## PROVIDED DATA
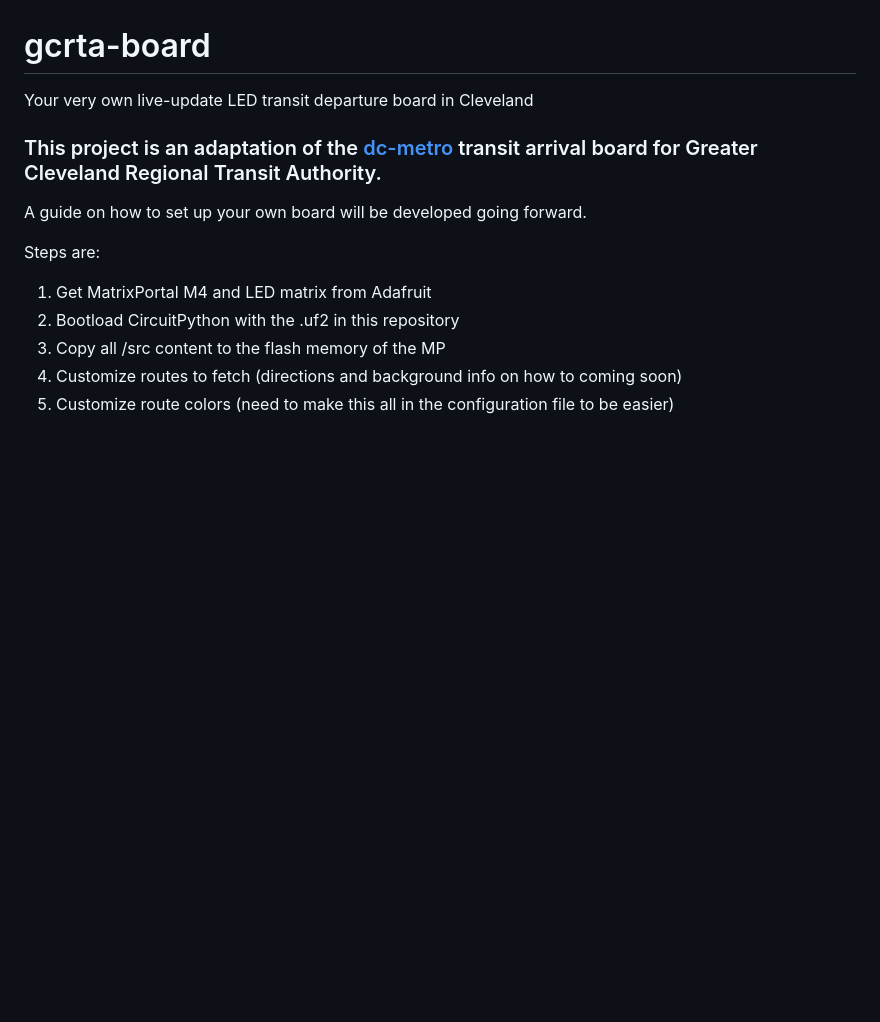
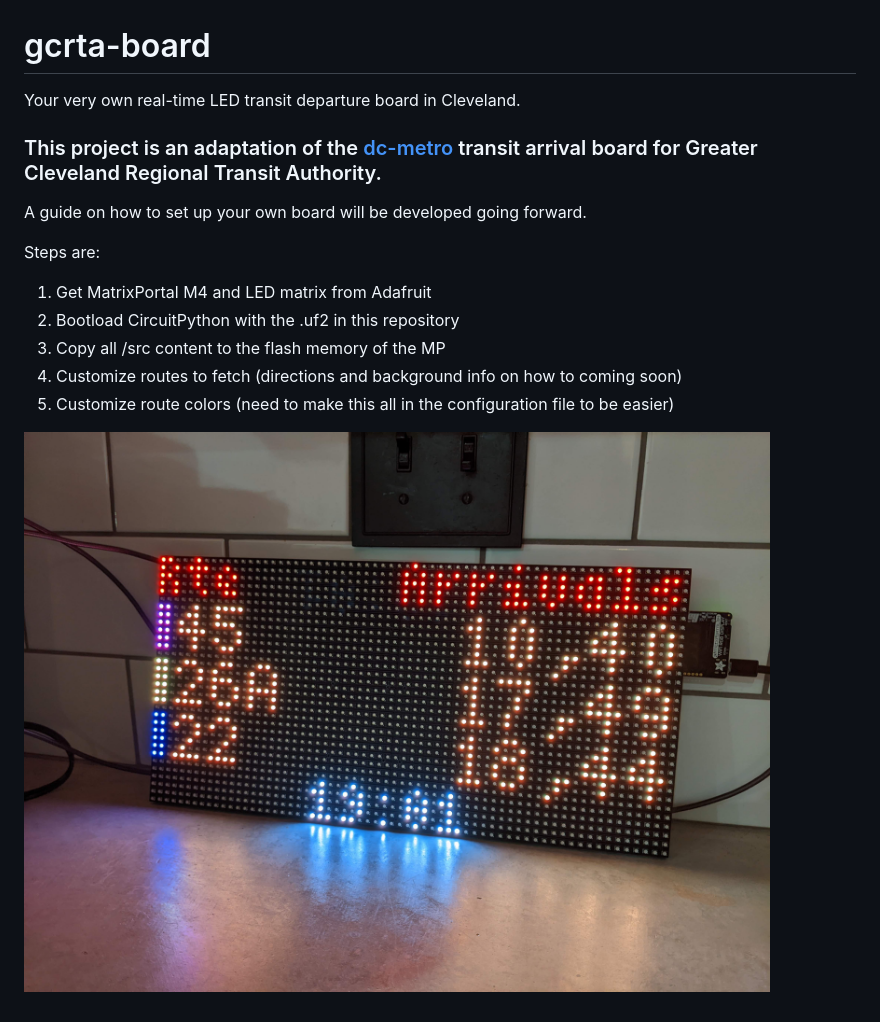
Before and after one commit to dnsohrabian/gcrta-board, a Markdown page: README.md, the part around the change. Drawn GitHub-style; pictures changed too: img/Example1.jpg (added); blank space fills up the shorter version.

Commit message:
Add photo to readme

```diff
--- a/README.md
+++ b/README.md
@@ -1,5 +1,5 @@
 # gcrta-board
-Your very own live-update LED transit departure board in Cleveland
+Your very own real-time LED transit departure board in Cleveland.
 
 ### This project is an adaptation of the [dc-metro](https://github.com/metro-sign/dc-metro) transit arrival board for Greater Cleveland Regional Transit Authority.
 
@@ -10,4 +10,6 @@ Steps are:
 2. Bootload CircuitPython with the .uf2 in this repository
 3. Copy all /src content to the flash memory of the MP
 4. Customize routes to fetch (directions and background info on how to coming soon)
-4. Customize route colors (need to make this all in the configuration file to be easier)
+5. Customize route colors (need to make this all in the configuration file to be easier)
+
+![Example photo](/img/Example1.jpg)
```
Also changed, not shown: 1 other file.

## EXERCISE PROMPT
Copy the records exactly; no image should appear in the result.

## RESPONSE AREA
Before and after one commit to dnsohrabian/gcrta-board, a Markdown page: README.md, the part around the change. Drawn GitHub-style; pictures changed too: img/Example1.jpg (added); blank space fills up the shorter version.

Commit message:
Add photo to readme

```diff
--- a/README.md
+++ b/README.md
@@ -1,5 +1,5 @@
 # gcrta-board
-Your very own live-update LED transit departure board in Cleveland
+Your very own real-time LED transit departure board in Cleveland.
 
 ### This project is an adaptation of the [dc-metro](https://github.com/metro-sign/dc-metro) transit arrival board for Greater Cleveland Regional Transit Authority.
 
@@ -10,4 +10,6 @@ Steps are:
 2. Bootload CircuitPython with the .uf2 in this repository
 3. Copy all /src content to the flash memory of the MP
 4. Customize routes to fetch (directions and background info on how to coming soon)
-4. Customize route colors (need to make this all in the configuration file to be easier)
+5. Customize route colors (need to make this all in the configuration file to be easier)
+
+![Example photo](/img/Example1.jpg)
```
Also changed, not shown: 1 other file.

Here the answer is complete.